| Exercise |
Go over each line of the entries below, count those with "attribute", and give only the count.

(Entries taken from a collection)
--- START ---

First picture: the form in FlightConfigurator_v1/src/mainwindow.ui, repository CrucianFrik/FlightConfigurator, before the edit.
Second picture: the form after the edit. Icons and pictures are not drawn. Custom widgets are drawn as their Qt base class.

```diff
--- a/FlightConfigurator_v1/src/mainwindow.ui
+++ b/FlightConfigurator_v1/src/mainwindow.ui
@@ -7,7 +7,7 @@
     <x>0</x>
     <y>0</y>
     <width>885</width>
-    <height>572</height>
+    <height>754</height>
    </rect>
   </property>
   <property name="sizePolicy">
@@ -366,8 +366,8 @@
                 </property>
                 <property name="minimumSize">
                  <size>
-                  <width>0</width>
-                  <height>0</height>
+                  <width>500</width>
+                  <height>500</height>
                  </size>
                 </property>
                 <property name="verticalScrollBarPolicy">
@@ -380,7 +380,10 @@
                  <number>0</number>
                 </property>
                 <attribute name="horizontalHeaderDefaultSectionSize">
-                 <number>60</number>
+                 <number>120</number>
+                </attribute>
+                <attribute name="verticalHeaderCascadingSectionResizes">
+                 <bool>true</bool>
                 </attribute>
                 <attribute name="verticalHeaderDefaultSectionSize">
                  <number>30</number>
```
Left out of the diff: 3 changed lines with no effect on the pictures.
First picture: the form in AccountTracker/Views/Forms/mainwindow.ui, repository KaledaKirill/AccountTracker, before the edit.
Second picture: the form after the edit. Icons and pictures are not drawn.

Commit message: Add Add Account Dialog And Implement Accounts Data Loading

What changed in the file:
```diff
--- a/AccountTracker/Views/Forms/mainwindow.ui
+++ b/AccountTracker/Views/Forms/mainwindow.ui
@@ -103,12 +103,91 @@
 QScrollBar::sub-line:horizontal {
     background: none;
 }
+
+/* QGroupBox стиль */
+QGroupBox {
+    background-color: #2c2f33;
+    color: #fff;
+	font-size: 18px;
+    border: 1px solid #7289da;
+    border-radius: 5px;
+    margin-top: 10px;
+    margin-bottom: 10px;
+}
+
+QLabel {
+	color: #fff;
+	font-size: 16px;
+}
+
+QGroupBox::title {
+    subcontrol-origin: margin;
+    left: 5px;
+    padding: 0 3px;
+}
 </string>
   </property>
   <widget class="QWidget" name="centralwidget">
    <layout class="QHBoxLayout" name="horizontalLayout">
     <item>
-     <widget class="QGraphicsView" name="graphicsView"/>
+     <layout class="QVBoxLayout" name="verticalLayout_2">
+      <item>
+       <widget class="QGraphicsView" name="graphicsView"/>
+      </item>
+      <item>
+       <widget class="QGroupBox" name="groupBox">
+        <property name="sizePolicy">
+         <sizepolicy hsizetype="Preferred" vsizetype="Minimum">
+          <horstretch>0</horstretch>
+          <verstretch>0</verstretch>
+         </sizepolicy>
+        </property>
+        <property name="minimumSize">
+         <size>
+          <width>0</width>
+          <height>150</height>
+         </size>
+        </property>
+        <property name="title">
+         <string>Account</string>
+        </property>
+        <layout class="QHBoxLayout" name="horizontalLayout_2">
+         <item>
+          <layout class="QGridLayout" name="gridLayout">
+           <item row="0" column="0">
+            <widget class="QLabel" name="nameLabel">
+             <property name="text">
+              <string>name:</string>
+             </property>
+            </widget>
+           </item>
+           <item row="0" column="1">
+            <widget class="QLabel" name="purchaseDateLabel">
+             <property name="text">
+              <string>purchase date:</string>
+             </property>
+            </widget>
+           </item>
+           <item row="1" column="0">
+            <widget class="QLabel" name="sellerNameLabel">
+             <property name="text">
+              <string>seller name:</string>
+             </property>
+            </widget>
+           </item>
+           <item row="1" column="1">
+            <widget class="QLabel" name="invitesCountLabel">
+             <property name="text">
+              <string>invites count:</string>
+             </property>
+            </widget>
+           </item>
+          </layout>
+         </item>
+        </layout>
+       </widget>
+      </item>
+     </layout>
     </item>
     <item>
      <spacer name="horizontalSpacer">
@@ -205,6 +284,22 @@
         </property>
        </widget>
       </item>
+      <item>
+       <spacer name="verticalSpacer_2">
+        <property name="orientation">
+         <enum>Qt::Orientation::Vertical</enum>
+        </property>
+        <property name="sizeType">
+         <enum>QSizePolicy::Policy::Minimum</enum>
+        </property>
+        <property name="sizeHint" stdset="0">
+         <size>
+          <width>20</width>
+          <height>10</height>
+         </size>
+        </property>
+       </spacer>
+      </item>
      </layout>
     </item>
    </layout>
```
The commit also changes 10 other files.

--- END ---

| Result below |
5